In 1951, Joe did not attend spring training, opting to continue his studies at Rutgers University. He later joined the single-A Wilmington Blue Rocks of the Interstate League; this time as third baseman. The Rocks were managed by Dan Carnevale and finished third during the season, but streaked to win the Governors Cup by defeating Sunbury in the finals, four games to zip. The Blue Rocks ended the season on a hot streak, winning 14 of their last 16 games. Instrumental in the team’s success was left fielder Pete Kousagan, a mountain of a man from Akron, Ohio, who hit three home runs during the playoff finals. Kousagan was so big, he once physically lifted Mayer by one hand to coerce his teammate into accompanying him on a shopping spree for new jeans. During the playoffs, Big Pete accidentally altered Sunbury Stadium by running into an outfield fence and leveling it.
In 1952, Joe graduated Phi Beta Kappa from Rutgers. Just prior to the start of the season, he seriously injured his right arm and shoulder playing basketball. The extent of the injury clouded his future in baseball. His aspirations to further progress in the Phillies organization seemed unsure at best. He could have waited for the arm to heal, but looking toward the future, he wisely decided to take a steady position.
Joe accepted a coveted job teaching at Lakewood High School. Along with the position came the opportunity to coach the varsity basketball squad and the JV baseball team. Although not proficient in basketball, Joe once again taught himself the intricacies of the game from a book. Within three years, his team captured the championship.

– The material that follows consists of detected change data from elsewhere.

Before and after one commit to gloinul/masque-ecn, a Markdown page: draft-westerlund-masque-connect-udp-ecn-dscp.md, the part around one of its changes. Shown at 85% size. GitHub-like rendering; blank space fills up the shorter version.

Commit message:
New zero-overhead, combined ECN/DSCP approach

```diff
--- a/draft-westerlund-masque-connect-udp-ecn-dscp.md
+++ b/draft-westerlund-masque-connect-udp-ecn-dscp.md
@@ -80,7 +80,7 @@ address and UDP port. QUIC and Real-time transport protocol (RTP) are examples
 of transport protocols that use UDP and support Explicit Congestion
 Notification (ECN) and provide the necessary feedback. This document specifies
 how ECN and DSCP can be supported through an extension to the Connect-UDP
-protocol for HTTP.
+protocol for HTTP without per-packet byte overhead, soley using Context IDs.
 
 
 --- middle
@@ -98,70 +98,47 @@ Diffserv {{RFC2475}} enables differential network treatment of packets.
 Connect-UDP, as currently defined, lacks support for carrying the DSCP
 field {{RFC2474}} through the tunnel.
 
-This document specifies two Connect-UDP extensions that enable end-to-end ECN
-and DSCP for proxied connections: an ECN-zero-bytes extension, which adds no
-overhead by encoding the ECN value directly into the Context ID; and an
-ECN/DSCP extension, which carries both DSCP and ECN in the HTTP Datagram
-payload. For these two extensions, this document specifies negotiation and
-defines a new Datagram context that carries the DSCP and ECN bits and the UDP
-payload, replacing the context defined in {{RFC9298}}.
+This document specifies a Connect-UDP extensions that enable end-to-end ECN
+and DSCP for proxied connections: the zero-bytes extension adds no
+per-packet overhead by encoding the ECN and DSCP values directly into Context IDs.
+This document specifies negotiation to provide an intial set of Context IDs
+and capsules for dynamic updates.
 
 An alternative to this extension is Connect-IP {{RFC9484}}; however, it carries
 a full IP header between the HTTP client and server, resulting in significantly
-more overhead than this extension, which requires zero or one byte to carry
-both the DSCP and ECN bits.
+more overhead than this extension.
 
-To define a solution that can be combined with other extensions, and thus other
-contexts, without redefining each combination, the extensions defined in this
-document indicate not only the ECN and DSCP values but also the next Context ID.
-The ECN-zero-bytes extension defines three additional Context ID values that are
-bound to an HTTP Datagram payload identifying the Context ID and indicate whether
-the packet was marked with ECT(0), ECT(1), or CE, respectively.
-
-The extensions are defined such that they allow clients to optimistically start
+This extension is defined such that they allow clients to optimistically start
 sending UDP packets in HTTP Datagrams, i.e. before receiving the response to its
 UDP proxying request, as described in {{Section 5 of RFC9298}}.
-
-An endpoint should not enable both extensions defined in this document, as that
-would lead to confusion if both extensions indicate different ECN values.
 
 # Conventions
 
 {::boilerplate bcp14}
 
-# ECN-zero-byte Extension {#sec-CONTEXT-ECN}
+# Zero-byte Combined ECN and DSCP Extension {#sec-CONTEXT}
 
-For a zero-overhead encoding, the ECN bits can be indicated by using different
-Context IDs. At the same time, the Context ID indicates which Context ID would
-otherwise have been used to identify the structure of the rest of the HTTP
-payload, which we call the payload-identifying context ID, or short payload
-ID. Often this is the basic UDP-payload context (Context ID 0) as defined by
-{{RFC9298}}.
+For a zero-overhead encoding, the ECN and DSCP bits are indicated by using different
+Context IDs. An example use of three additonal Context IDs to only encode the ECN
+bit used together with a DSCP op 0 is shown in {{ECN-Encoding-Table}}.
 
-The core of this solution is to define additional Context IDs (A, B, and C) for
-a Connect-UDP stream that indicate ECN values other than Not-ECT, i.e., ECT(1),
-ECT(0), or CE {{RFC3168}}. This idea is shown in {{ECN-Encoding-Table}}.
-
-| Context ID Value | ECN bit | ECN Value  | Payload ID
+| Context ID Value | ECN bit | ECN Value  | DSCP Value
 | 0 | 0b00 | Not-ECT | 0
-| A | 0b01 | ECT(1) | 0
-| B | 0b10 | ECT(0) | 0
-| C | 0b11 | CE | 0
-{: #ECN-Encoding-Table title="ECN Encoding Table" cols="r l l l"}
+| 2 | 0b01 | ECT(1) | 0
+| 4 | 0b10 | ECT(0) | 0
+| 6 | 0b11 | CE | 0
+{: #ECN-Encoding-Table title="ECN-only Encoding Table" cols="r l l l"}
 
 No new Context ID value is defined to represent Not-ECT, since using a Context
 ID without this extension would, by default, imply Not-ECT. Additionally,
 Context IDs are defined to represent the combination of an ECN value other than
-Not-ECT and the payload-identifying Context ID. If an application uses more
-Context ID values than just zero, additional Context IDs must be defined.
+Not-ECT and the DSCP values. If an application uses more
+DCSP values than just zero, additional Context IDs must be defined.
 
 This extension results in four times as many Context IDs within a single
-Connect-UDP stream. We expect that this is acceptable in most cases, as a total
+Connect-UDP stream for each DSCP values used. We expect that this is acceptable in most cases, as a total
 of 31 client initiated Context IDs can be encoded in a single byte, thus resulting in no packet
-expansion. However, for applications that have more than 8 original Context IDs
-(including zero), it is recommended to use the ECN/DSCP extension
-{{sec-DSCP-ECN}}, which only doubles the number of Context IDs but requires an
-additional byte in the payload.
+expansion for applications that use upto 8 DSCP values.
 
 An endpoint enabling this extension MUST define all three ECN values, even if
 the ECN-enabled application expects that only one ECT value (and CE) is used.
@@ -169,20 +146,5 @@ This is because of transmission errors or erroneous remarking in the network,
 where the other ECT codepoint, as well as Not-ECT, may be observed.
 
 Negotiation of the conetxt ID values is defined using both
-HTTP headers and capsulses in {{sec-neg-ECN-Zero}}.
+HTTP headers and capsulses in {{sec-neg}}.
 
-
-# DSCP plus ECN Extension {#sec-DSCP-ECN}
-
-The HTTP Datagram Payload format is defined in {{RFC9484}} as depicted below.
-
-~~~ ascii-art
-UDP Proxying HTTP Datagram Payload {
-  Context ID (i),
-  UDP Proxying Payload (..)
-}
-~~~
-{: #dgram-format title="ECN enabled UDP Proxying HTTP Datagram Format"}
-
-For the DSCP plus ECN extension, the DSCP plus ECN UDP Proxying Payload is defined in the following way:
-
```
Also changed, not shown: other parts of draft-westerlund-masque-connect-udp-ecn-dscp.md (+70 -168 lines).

Mayer taught and coached at the school for seven years; he later became a junior-high principal, a high school principal, and Assistant Superintendent of Schools. Joe was a member of the Lions Club and served as Little League umpire-in-chief. His philosophy to students and athletes alike: “Make the most of your opportunities while in school. You only pass this way once. What you are to be, you are now becoming.”
Joe still played baseball during the 1950s. He delighted in overhearing the whispers of opposing players about how he had to have played ball at a higher level. He declined an offer by the Phillies to suit up and return to Wilmington as a shortstop. Later he was offered a managerial position in the Phillies system, but Joe again decided to stick with the security of the school system.
Mayer married the former Carol Cronemeyer, a New York native, on August 18, 1956. The couple had three children and five grandchildren. Mrs. Mayer was quite the athlete herself. When the children played Little League ball, Carol competed on a softball team for mothers.
The couple resides in Toms River, New Jersey, their headquarters while traveling to visit family and friends. In his leisure time, Joe enjoys reading and golf. He regularly follows baseball and the New York Yankees are still his favorite team. A clipping in Joe’s scrapbook refers to the young player as: “the classy shortstop.” The description fits.
The quoted material is sourced from the personal scrapbook of Joseph G. Mayer. Most clippings in the scrapbook are undated and unaccredited. The scrapbook and stories were shared with the author during a personal interview on July 28, 2007 and follow-up phone conversation on August 4, 2007.